Reproduce the records below in full and word for word, excluding pictures.

(Dataset excerpts)
○ ○ ○ ○ ○
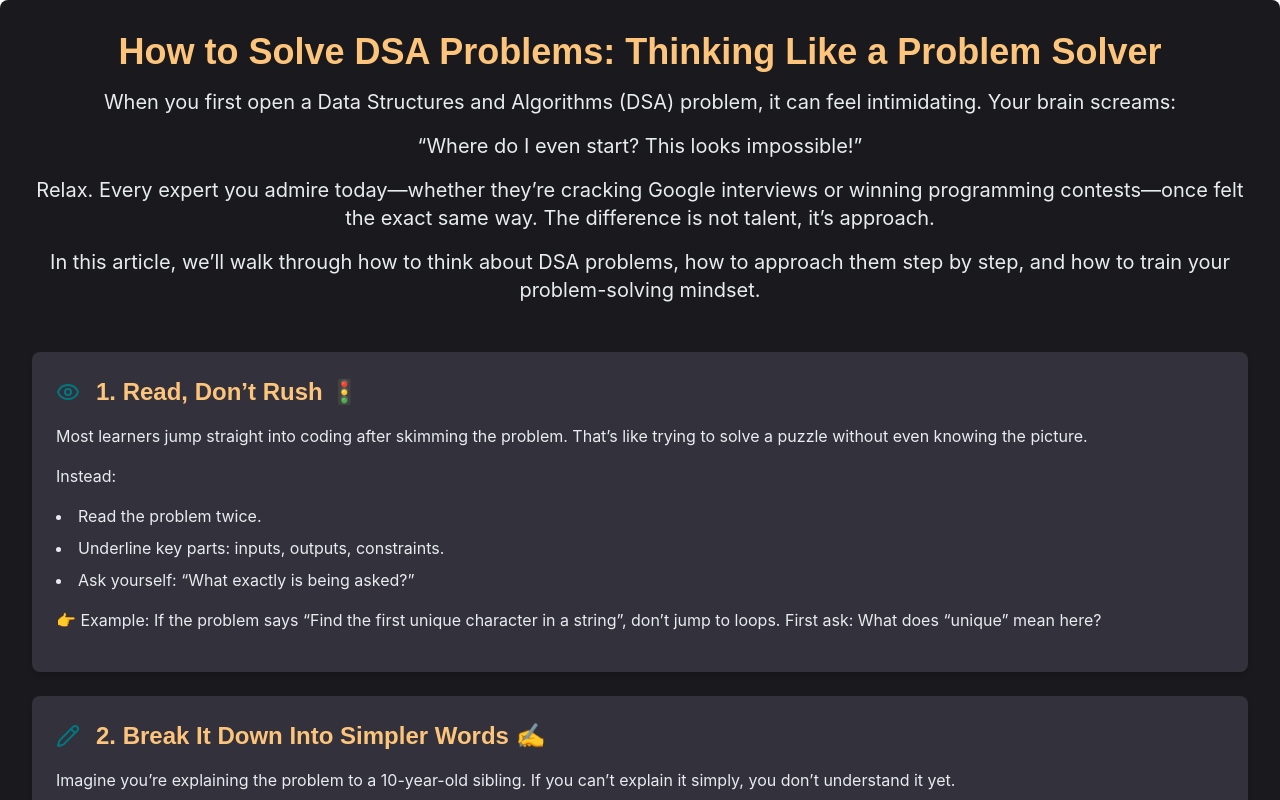
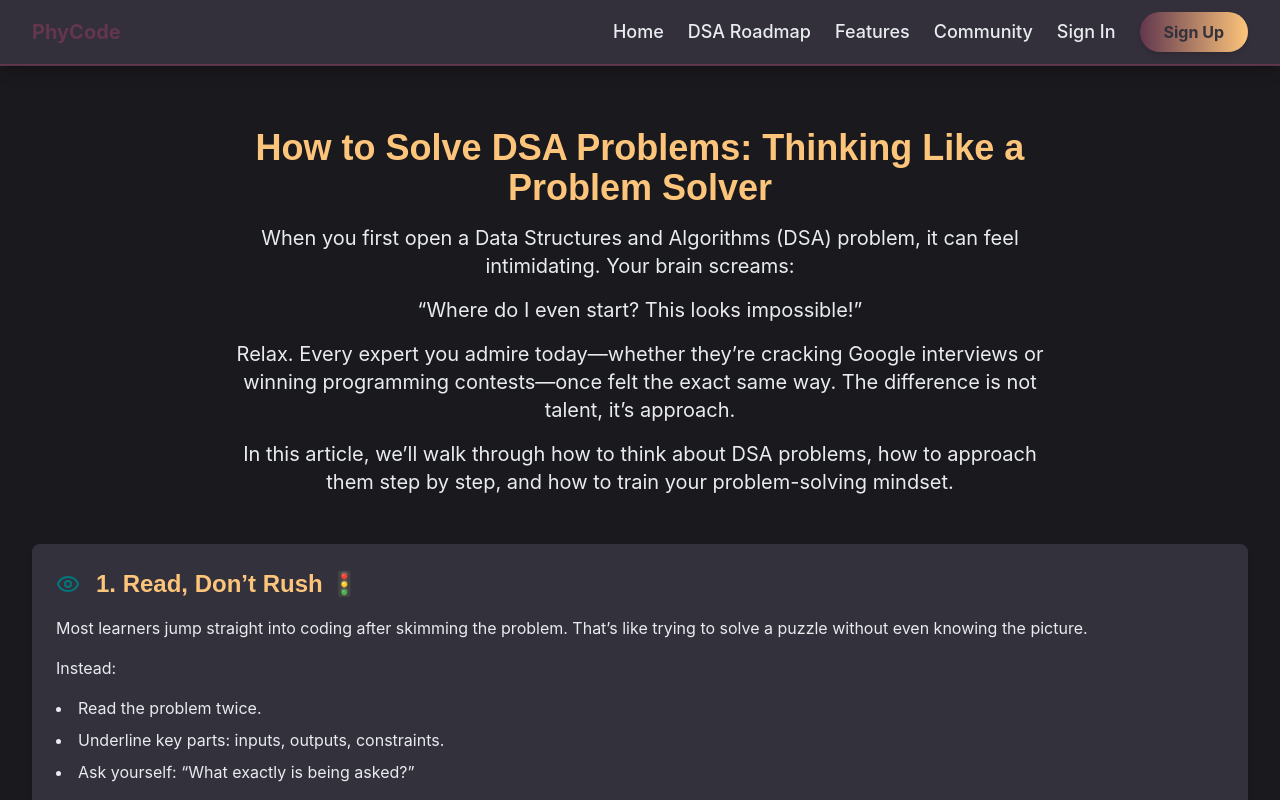
Before and after one commit to Bushraabir/PhyCode, a Next.js app: page /dsa/topic/introduction/problemSolvingApproach in a window 1280 px wide. Shown: the top 800 px of the page. Built offline with nearby package versions, Linux system fonts and the light colour scheme.

Commit message:
updated layout

```diff
--- a/src/pages/dsa/topic/introduction/problemSolvingApproach.tsx
+++ b/src/pages/dsa/topic/introduction/problemSolvingApproach.tsx
@@ -1,6 +1,7 @@
 import React from 'react';
 import { motion, Variants } from 'framer-motion';
 import { Book, Lightbulb, Rocket, Code, Globe, BarChart, Pencil, Eye, Bug, Brain, Search, FileText } from 'lucide-react';
+import Navbar from '@/components/Navbar/Navbar';
 
 const ProblemSolving: React.FC = () => {
   const sections = [
@@ -263,13 +264,19 @@ Step 2: low=2, high=3, mid=2 (5 == 5) → Found at index 2`}
   };
 
   return (
-    <div className="w-full mx-auto p-8 bg-charcoalBlack text-softSilver shadow-xl rounded-lg font-sans">
+    <div className="w-full  p-8 bg-charcoalBlack text-softSilver shadow-xl rounded-lg font-sans">
+        <header className="fixed top-0 left-0 right-0 z-50 bg-slateBlack border-b border-deepPlum shadow-lg">
+          <Navbar />
+        </header>
+
+
+
       {/* Introduction Section */}
       <motion.section
         initial="hidden"
         animate="visible"
         variants={containerVariants}
-        className="mb-12 text-center"
+        className="mt-24 mb-12 text-center w-2/3 mx-auto"
       >
         <h1 className="text-4xl font-heading font-bold text-goldenAmber mb-4">How to Solve DSA Problems: Thinking Like a Problem Solver</h1>
         <p className="text-xl text-softSilver mb-4">
@@ -290,7 +297,7 @@ Step 2: low=2, high=3, mid=2 (5 == 5) → Found at index 2`}
         variants={containerVariants}
         initial="hidden"
         animate="visible"
-        className="space-y-6"
+        className="space-y-6 max-w-7xl mx-auto "
       >
         {sections.map((section, index) => (
           <motion.div
```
○ ○ ○ ○ ○
#### Answer to the exercise:
Before and after one commit to Bushraabir/PhyCode, a Next.js app: page /dsa/topic/introduction/problemSolvingApproach in a window 1280 px wide. Shown: the top 800 px of the page. Built offline with nearby package versions, Linux system fonts and the light colour scheme.

Commit message:
updated layout

```diff
--- a/src/pages/dsa/topic/introduction/problemSolvingApproach.tsx
+++ b/src/pages/dsa/topic/introduction/problemSolvingApproach.tsx
@@ -1,6 +1,7 @@
 import React from 'react';
 import { motion, Variants } from 'framer-motion';
 import { Book, Lightbulb, Rocket, Code, Globe, BarChart, Pencil, Eye, Bug, Brain, Search, FileText } from 'lucide-react';
+import Navbar from '@/components/Navbar/Navbar';
 
 const ProblemSolving: React.FC = () => {
   const sections = [
@@ -263,13 +264,19 @@ Step 2: low=2, high=3, mid=2 (5 == 5) → Found at index 2`}
   };
 
   return (
-    <div className="w-full mx-auto p-8 bg-charcoalBlack text-softSilver shadow-xl rounded-lg font-sans">
+    <div className="w-full  p-8 bg-charcoalBlack text-softSilver shadow-xl rounded-lg font-sans">
+        <header className="fixed top-0 left-0 right-0 z-50 bg-slateBlack border-b border-deepPlum shadow-lg">
+          <Navbar />
+        </header>
+
+
+
       {/* Introduction Section */}
       <motion.section
         initial="hidden"
         animate="visible"
         variants={containerVariants}
-        className="mb-12 text-center"
+        className="mt-24 mb-12 text-center w-2/3 mx-auto"
       >
         <h1 className="text-4xl font-heading font-bold text-goldenAmber mb-4">How to Solve DSA Problems: Thinking Like a Problem Solver</h1>
         <p className="text-xl text-softSilver mb-4">
@@ -290,7 +297,7 @@ Step 2: low=2, high=3, mid=2 (5 == 5) → Found at index 2`}
         variants={containerVariants}
         initial="hidden"
         animate="visible"
-        className="space-y-6"
+        className="space-y-6 max-w-7xl mx-auto "
       >
         {sections.map((section, index) => (
           <motion.div
```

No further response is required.